§ What you will do
All the data that follows should be repeated exactly, without a single picture.

§ Data to examine
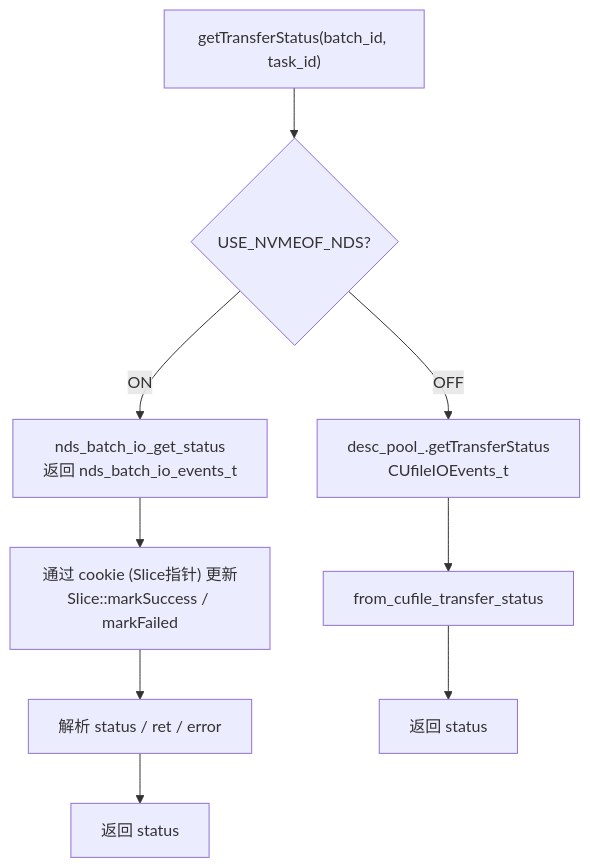
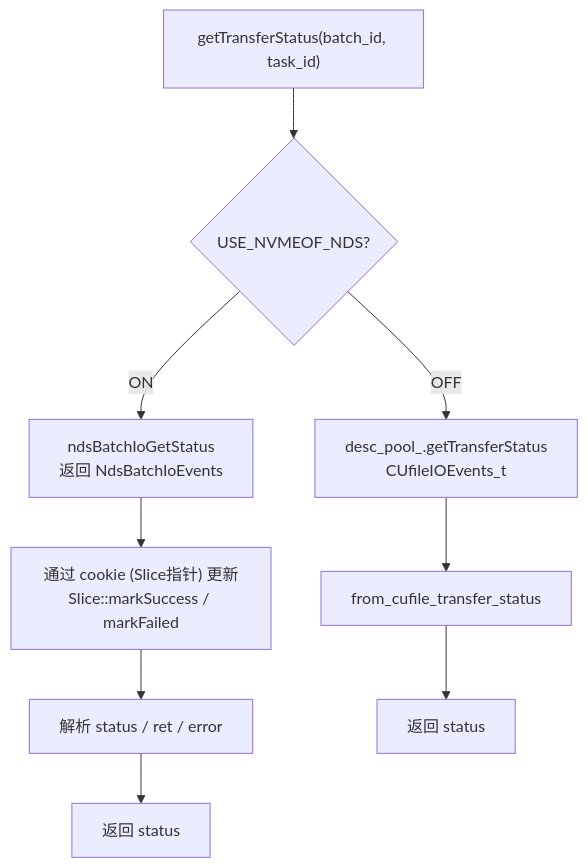
Before and after one commit to yz53665/Mooncake: the ninth of 15 diagrams in docs/rfc-nds-nvmeof-transport-cn.md, drawn with Mermaid. The commit also changed other lines of this file, not shown here.

````diff
--- a/docs/rfc-nds-nvmeof-transport-cn.md
+++ b/docs/rfc-nds-nvmeof-transport-cn.md
@@ -337,11 +332,11 @@
 ```mermaid
 flowchart TD
     Q["getTransferStatus(batch_id, task_id)"] --> CT{"USE_NVMEOF_NDS?"}
-    CT -->|ON| NDSGET["nds_batch_io_get_status<br/>返回 nds_batch_io_events_t"]
+    CT -->|ON| NDSGET["ndsBatchIoGetStatus<br/>返回 NdsBatchIoEvents"]
     NDSGET --> UPDATE["通过 cookie (Slice指针) 更新<br/>Slice::markSuccess / markFailed"]
     UPDATE --> MAP["解析 status / ret / error"]
     MAP --> OUT["返回 status"]
     CT -->|OFF| EV["desc_pool_.getTransferStatus<br/>CUfileIOEvents_t"]
     EV --> MAP2["from_cufile_transfer_status"]
     MAP2 --> OUT2["返回 status"]
 ```
````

§ Reply
Before and after one commit to yz53665/Mooncake: the ninth of 15 diagrams in docs/rfc-nds-nvmeof-transport-cn.md, drawn with Mermaid. The commit also changed other lines of this file, not shown here.

````diff
--- a/docs/rfc-nds-nvmeof-transport-cn.md
+++ b/docs/rfc-nds-nvmeof-transport-cn.md
@@ -337,11 +332,11 @@
 ```mermaid
 flowchart TD
     Q["getTransferStatus(batch_id, task_id)"] --> CT{"USE_NVMEOF_NDS?"}
-    CT -->|ON| NDSGET["nds_batch_io_get_status<br/>返回 nds_batch_io_events_t"]
+    CT -->|ON| NDSGET["ndsBatchIoGetStatus<br/>返回 NdsBatchIoEvents"]
     NDSGET --> UPDATE["通过 cookie (Slice指针) 更新<br/>Slice::markSuccess / markFailed"]
     UPDATE --> MAP["解析 status / ret / error"]
     MAP --> OUT["返回 status"]
     CT -->|OFF| EV["desc_pool_.getTransferStatus<br/>CUfileIOEvents_t"]
     EV --> MAP2["from_cufile_transfer_status"]
     MAP2 --> OUT2["返回 status"]
 ```
````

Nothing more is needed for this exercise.